Hundreds of thousands of Africans turned out today to vote for Rhodesia's first black-led government and bring to an end 89 years of white domination over this war-weary land.
By midafternoon on the first day of polling, nearly 20 percent of the country's approximately 2.9 million black, white, Asian and colored voters had cast ballots despite scattered guerrilla attacks designed to discourage participation in the five-day election.
Seven years of war already has taken more than 14,000 lives, and practically all black Africans interviewed said the main reason they were voting was hope that it would end the fighting.
"It is the only alternative we have to the war," said a young farm worker just after voting in the small northern village of Mount Darwin.
"We don't know if voting will stop the war, but we are hoping it will," said a voter in another northern village, Dotito.
Two lines of ragged, bare-footed Africans snaked back and forth in front of the Dotito schoolhouse, men in one and women in the other. Some had been standing for more than five hours in the hot sun waiting their turn to put an "X" before one of four parties listed on a ballot they could not read and only barely understood by a set of symbols.
Rhodesian officials described the results as "very good", all across the country, although initial reports suggested the turnout varied from district to district depending on the strength in each area of black nationalist guerrillas opposed to the elections.
Bishop Abel Muzorewa, the black leader expected to emerge from the voting as the first prime minister of "Zimbabwe-Rhodesia," told a gather ing of international observers and correspondents tonight that they had come to witness the thing black Africans have been struggling to obtain for years: the right to vote.
"I am satisfied that the will of the people of this land is going to be triumphant," he said, calling on the outside world to recognize the new blackled government "whatever the percentage poll we get."
The first day's turnout seemed to indicate that more than 50 percent of the black electorate probably will participate by Saturday in the election for the 72 Africans who will sit in the new 100-member parliament.
Voting was particularly heavy here in the capital, where long lines formed at polling stations in black townships surrounding the city. Crowds were so big that some were unable to cast their ballots before polls closed at 7:30 p.m.
The polling here seemed to be a festive occasion for the most part. African groups supporting one or another of the five black parties involved in the election danced and sang outside the stations and held up posters of the leaders.
But about 500 black students held a peaceful demonstration on the campus of the University to protest the election. One carried a big sign saying: "Cuba save our soul and stop the rot."
In guerrilla-inhabited rural areas, the voting varied greatly. In one tribal trust land, or African reserve, near Fort Victoria in the southeast, only 155 persons of the 40,000 living there had turned up by the end of the day.
On the other hand, in the northern Mount Darwin and Centenary area, where the war first began in December 1972, around 25 percent of an estimated 90,000 potential voters showed up at the polls the first day.
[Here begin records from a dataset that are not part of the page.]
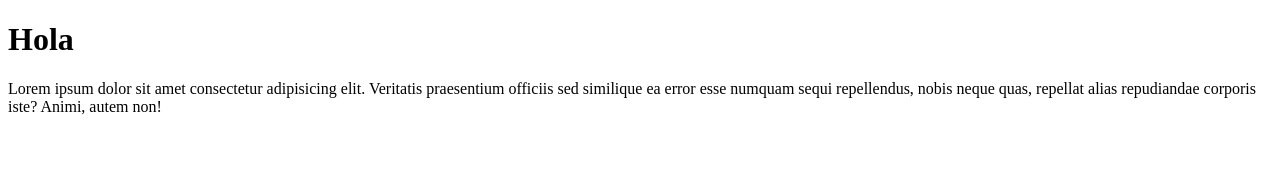
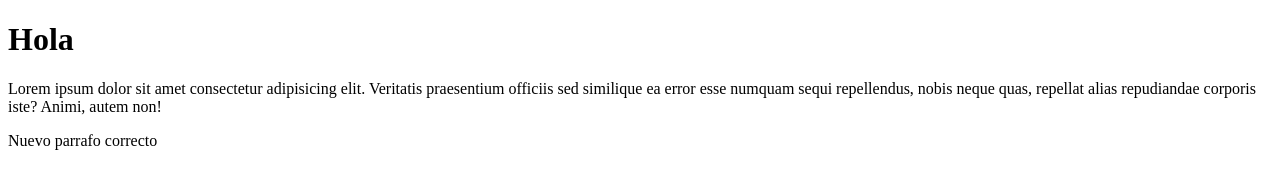
Before and after one commit to emyferreyra/pruebaDigitalers02, a plain HTML site: page index.html in a window 1280 px wide. Drawn offline with Linux system fonts and the light colour scheme.

Commit message:
se carga nuevo parrafo correcto

```diff
--- a/index.html
+++ b/index.html
@@ -9,6 +9,6 @@
 <body>
     <h1>Hola</h1>
     <p>Lorem ipsum dolor sit amet consectetur adipisicing elit. Veritatis praesentium officiis sed similique ea error esse numquam sequi repellendus, nobis neque quas, repellat alias repudiandae corporis iste? Animi, autem non!</p>
-
+    <p>Nuevo parrafo correcto</p>
 </body>
 </html>
```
The Fort Victoria area was also the scene of several incidents. Guerrillas shot at one group of 150 Africans lined up at a polling booth, attacked two other voting booths and set up roadblocks to prevent people from reaching stations in some areas.
Reporters also learned guerrillas had hit seven African compounds on white farms in the northern Centerary area Sunday night, telling blacks not to vote and killing four and wounding seven as a warning to others.
In western Rhodesia, initial reports seemed to indicate that very few members of the Matebele people, who make up about 17 percent of the population, were voting. Police reportedly arrested over 900 persons in Bulawayo, the area's main city, shortly before the election. They were said to be organizing a campaign to get Africans to spoil their ballots. Most were supporters of the banned guerrilla organization. the Zimbabwe African People's Union (ZAPU) of Joshua Nkomo.
The Rhodesian government has mobilized 60,000 to 70,000 police and army troops to prevent the guerrillas from attacking the 2,000 polling points throughout the country.
The government also has gone to great lengths to make it possible for the nearly 30 foreign correspondents and 70 observers here to witness the polling, hoping to convince them that it is fair and free so that the new government will gain international recognition.
Reporters and observers spread out in four different directions to watch the process, traveling first by plane and then by helicopter and armored vehicles to remote points. They were taken mostly to see voting in urban areas, around the 5,700 white farms and at some of the 190 Protected Villages, the Rhodesian version of American strategic hamlets in Vietnam.
These are the areas where the government is assured of the highest turnout because of its ability to protect the population and get it out to vote.More than one million of Rhodesia's 6.8 million black Africans live in the urban areas, 1.5 million on white farms and 350,000 to 400,00 in the protected villages. CAPTION: Picture, Rhodesians acclaim Bishop Abel Muzorewa at black polling place in Salisbury. AP